Since this was a large artery, the PTFE graft was suitable, but blood clotting issues still prevent PTFE from being effective when bypassing smaller arteries. A new nanocomposite material developed at University College of London aims to solve this problem, and it is scheduled to enter clinical trials later this year. The new material is based on Silsesquioxane and has shown remarkable properties in the earlier tests (prevention of the coagulation cascade, etc.), so I will be interested to see how the clinical studies go.
I was surprised that over an hour of sewing was required in order to secure each of the graft to the artery and to over-sew the corresponding end of the artery containing the aneurism. This has led me to contemplate other materials that could be used to attach the graft to the artery more quickly while providing a reliable seal. I was in the OR for 10 hours, but the surgical team was easily there for over 12 hours. Anything that could be done to save time on such a procedure while reducing the risk of leaks would certainly be welcome.
On a lighter note, I would like to find a way to prevent back pressure from building up when the surgeons are irrigating the graft so those in the OR do not risk being sprayed by the fluid. Oh well, at least I now know how to respond when I am hit with fluids in the middle of an operation. The surgery was a success, and patient has been recovering nicely so far.
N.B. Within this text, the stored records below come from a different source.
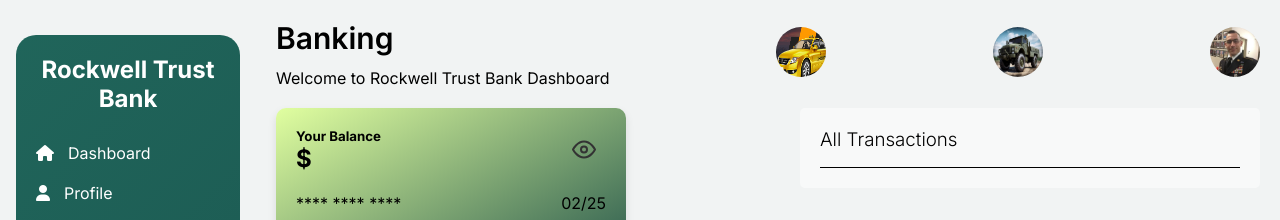
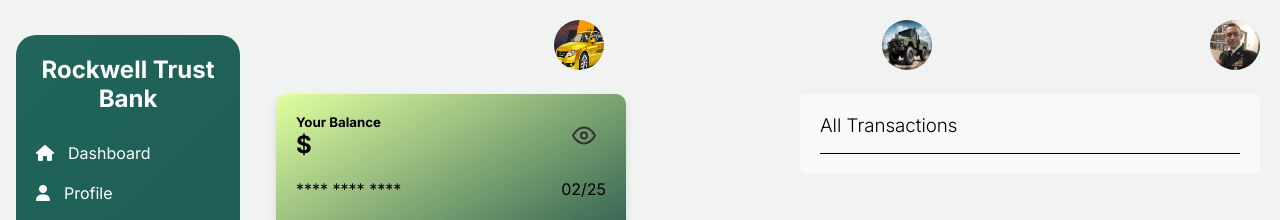
Before and after one commit to Neo77-cyber/Rockwell-Trust-Bank, a Django app: template rockwellbank/templates/dashboard.html in a window 1280 px wide. Shown: the top 220 px of the page. Run offline with Django 3.2, Linux system fonts and the light colour scheme; the template is opened without the code that fills it: values that come from a table or form of the project are taken from there, others are empty; data comes from the database, SQL or seed files in the repository; both versions use the stored data as it was after the commit.

Commit message:
Updated Texts

```diff
--- a/rockwellbank/templates/dashboard.html
+++ b/rockwellbank/templates/dashboard.html
@@ -86,8 +86,8 @@
       <div class="content">
         <header>
           <div class="banking">
-            <h2>Banking</h2>
-            <p>Welcome to Rockwell Trust Bank Dashboard</p>
+            <h2></h2>
+            <p></p>
           </div>
           {% for user_output in portfolio %}
           <div class="profile-picture">
--- a/rockwellbank/templates/home.html
+++ b/rockwellbank/templates/home.html
@@ -91,7 +91,7 @@
             </div>
             <h4>Checking account</h4>
             <p>
-              Explore Rockwell® / AAdvantage® Credit Cards
+              Explore Rockwell® / Advantage® Credit Cards
             </p>
           </div>
 
```
Also changed, not shown: db.sqlite3.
During my time in the clinic, I was able to meet many patients and observe a variety of cases, but the one that stood out most in mind was the case of a middle aged man who was no longer able to walk after the successful removal of a malignant tumor 6 weeks ago at Sloan-Kettering left him with a painful blood clot that will now be difficult to treat. It is unclear if his body will be able to resolve the clot on its own or will require surgery, and it is unclear what level of activity the patient will eventually be able to resume. A few weeks ago this man was surfing, running, and generally leading a very active life. Now he is unable to lower his legs without swelling or walk without pain. Ideally, the clot would have been treated 6 weeks ago when it was fresh, but at this point the clot fairly old, so the method of treatment will be different. Further information from the patient's hematologist will need to be considered when deciding the most appropriate course of action. I plan to learn more about the treatment options once the results of his blood work come back.
During a conversation on research, Dr. Bush mentioned a physician-scientist whose work is of great interest to me, and whom Dr. Bush suggested I contact. After a few rounds of e-mails and a forwarding a CV, I was fortunate to be able to meet and discuss my research interests with the PI (who is an investigator with the Howard Hughes Medical Institute and a professor with the Weill Medical College of Cornell University) as well as one of leading researchers in the lab. (Over 15 members of the lab have and MD and/or PhD.) They drew my attention to several recent publications connected to my dissertation topic and offered their perspective on the direction in which the field is progressing - with suggestions on potential modifications to my research. All of this was incredibly helpful, and I eagerly look forward to learning more during my 4 week stent in their lab. We are in the process of establishing a collaboration between their lab and the lab of my mentor, Dr. Putnam. Dr. Bush is also keen to collaborate with them, so this could provide a very nice opportunity to start multiple inter- and intra-campus projects.
The upcoming week holds a couple of key lectures, an opportunity to learn more about a number of projects (both in vivo and in vitro) in the lab, and of course, more time for clinical and surgical observation. There is never a dull moment here, and I am looking forward to what next week has in store.